===== Information =====

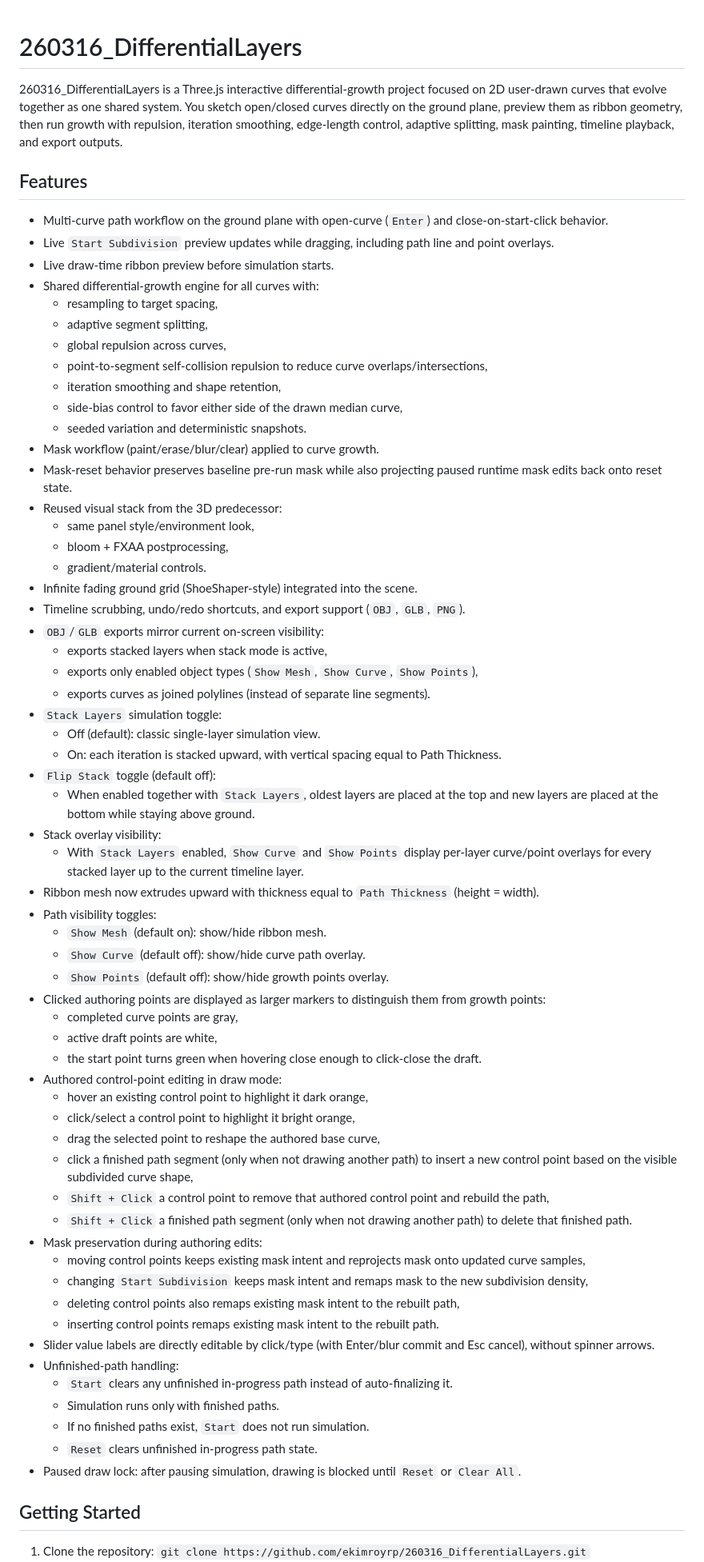
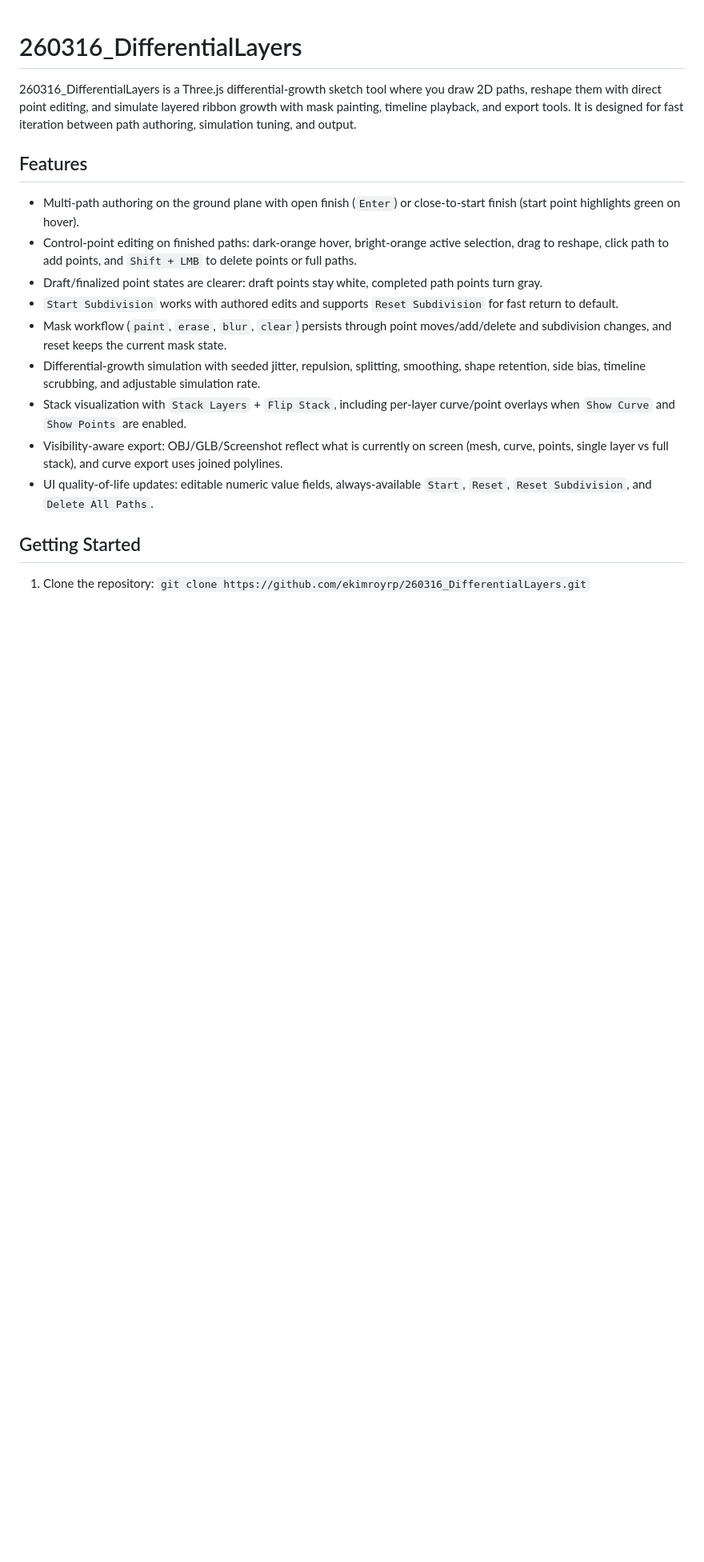
Before and after one commit to ekimroyrp/260316_DifferentialLayers, a Markdown page: README.md, the part around one of its changes. Shown at 80% size. Rendered like a GitHub page; blank space fills up the shorter version.

Commit message:
docs: refresh README summary, controls, and deployment guide

```diff
--- a/README.md
+++ b/README.md
@@ -1,67 +1,18 @@
 # 260316_DifferentialLayers
 
-260316_DifferentialLayers is a Three.js interactive differential-growth project focused on 2D user-drawn curves that evolve together as one shared system. You sketch open/closed curves directly on the ground plane, preview them as ribbon geometry, then run growth with repulsion, iteration smoothing, edge-length control, adaptive splitting, mask painting, timeline playback, and export outputs.
+260316_DifferentialLayers is a Three.js differential-growth sketch tool where you draw 2D paths, reshape them with direct point editing, and simulate layered ribbon growth with mask painting, timeline playback, and export tools. It is designed for fast iteration between path authoring, simulation tuning, and output.
 
 ## Features
 
-- Multi-curve path workflow on the ground plane with open-curve (`Enter`) and close-on-start-click behavior.
-- Live `Start Subdivision` preview updates while dragging, including path line and point overlays.
-- Live draw-time ribbon preview before simulation starts.
-- Shared differential-growth engine for all curves with:
-  - resampling to target spacing,
-  - adaptive segment splitting,
-  - global repulsion across curves,
-  - point-to-segment self-collision repulsion to reduce curve overlaps/intersections,
-  - iteration smoothing and shape retention,
-  - side-bias control to favor either side of the drawn median curve,
-  - seeded variation and deterministic snapshots.
-- Mask workflow (paint/erase/blur/clear) applied to curve growth.
-- Mask-reset behavior preserves baseline pre-run mask while also projecting paused runtime mask edits back onto reset state.
-- Reused visual stack from the 3D predecessor:
-  - same panel style/environment look,
-  - bloom + FXAA postprocessing,
-  - gradient/material controls.
-- Infinite fading ground grid (ShoeShaper-style) integrated into the scene.
-- Timeline scrubbing, undo/redo shortcuts, and export support (`OBJ`, `GLB`, `PNG`).
-- `OBJ`/`GLB` exports mirror current on-screen visibility:
-  - exports stacked layers when stack mode is active,
-  - exports only enabled object types (`Show Mesh`, `Show Curve`, `Show Points`),
-  - exports curves as joined polylines (instead of separate line segments).
-- `Stack Layers` simulation toggle:
-  - Off (default): classic single-layer simulation view.
-  - On: each iteration is stacked upward, with vertical spacing equal to Path Thickness.
-- `Flip Stack` toggle (default off):
-  - When enabled together with `Stack Layers`, oldest layers are placed at the top and new layers are placed at the bottom while staying above ground.
-- Stack overlay visibility:
-  - With `Stack Layers` enabled, `Show Curve` and `Show Points` display per-layer curve/point overlays for every stacked layer up to the current timeline layer.
-- Ribbon mesh now extrudes upward with thickness equal to `Path Thickness` (height = width).
-- Path visibility toggles:
-  - `Show Mesh` (default on): show/hide ribbon mesh.
-  - `Show Curve` (default off): show/hide curve path overlay.
-  - `Show Points` (default off): show/hide growth points overlay.
-- Clicked authoring points are displayed as larger markers to distinguish them from growth points:
-  - completed curve points are gray,
-  - active draft points are white,
-  - the start point turns green when hovering close enough to click-close the draft.
-- Authored control-point editing in draw mode:
-  - hover an existing control point to highlight it dark orange,
-  - click/select a control point to highlight it bright orange,
-  - drag the selected point to reshape the authored base curve,
-  - click a finished path segment (only when not drawing another path) to insert a new control point based on the visible subdivided curve shape,
-  - `Shift + Click` a control point to remove that authored control point and rebuild the path,
-  - `Shift + Click` a finished path segment (only when not drawing another path) to delete that finished path.
-- Mask preservation during authoring edits:
-  - moving control points keeps existing mask intent and reprojects mask onto updated curve samples,
-  - changing `Start Subdivision` keeps mask intent and remaps mask to the new subdivision density,
-  - deleting control points also remaps existing mask intent to the rebuilt path,
-  - inserting control points remaps existing mask intent to the rebuilt path.
-- Slider value labels are directly editable by click/type (with Enter/blur commit and Esc cancel), without spinner arrows.
-- Unfinished-path handling:
-  - `Start` clears any unfinished in-progress path instead of auto-finalizing it.
-  - Simulation runs only with finished paths.
-  - If no finished paths exist, `Start` does not run simulation.
-  - `Reset` clears unfinished in-progress path state.
-- Paused draw lock: after pausing simulation, drawing is blocked until `Reset` or `Clear All`.
+- Multi-path authoring on the ground plane with open finish (`Enter`) or close-to-start finish (start point highlights green on hover).
+- Control-point editing on finished paths: dark-orange hover, bright-orange active selection, drag to reshape, click path to add points, and `Shift + LMB` to delete points or full paths.
+- Draft/finalized point states are clearer: draft points stay white, completed path points turn gray.
+- `Start Subdivision` works with authored edits and supports `Reset Subdivision` for fast return to default.
+- Mask workflow (`paint`, `erase`, `blur`, `clear`) persists through point moves/add/delete and subdivision changes, and reset keeps the current mask state.
+- Differential-growth simulation with seeded jitter, repulsion, splitting, smoothing, shape retention, side bias, timeline scrubbing, and adjustable simulation rate.
+- Stack visualization with `Stack Layers` + `Flip Stack`, including per-layer curve/point overlays when `Show Curve` and `Show Points` are enabled.
+- Visibility-aware export: OBJ/GLB/Screenshot reflect what is currently on screen (mesh, curve, points, single layer vs full stack), and curve export uses joined polylines.
+- UI quality-of-life updates: editable numeric value fields, always-available `Start`, `Reset`, `Reset Subdivision`, and `Delete All Paths`.
 
 ## Getting Started
 
```
Also changed, not shown: other parts of README.md (+30 -33 lines).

=====

Note each line above that contains "growth" and copy it out.

§ Answer to the exercise:
-260316_DifferentialLayers is a Three.js interactive differential-growth project focused on 2D user-drawn curves that evolve together as one shared system. You sketch open/closed curves directly on the ground plane, preview them as ribbon geometry, then run growth with repulsion, iteration smoothing, edge-length control, adaptive splitting, mask painting, timeline playback, and export outputs.
+260316_DifferentialLayers is a Three.js differential-growth sketch tool where you draw 2D paths, reshape them with direct point editing, and simulate layered ribbon growth with mask painting, timeline playback, and export tools. It is designed for fast iteration between path authoring, simulation tuning, and output.
-- Shared differential-growth engine for all curves with:
-- Mask workflow (paint/erase/blur/clear) applied to curve growth.
-  - `Show Points` (default off): show/hide growth points overlay.
-- Clicked authoring points are displayed as larger markers to distinguish them from growth points:
+- Differential-growth simulation with seeded jitter, repulsion, splitting, smoothing, shape retention, side bias, timeline scrubbing, and adjustable simulation rate.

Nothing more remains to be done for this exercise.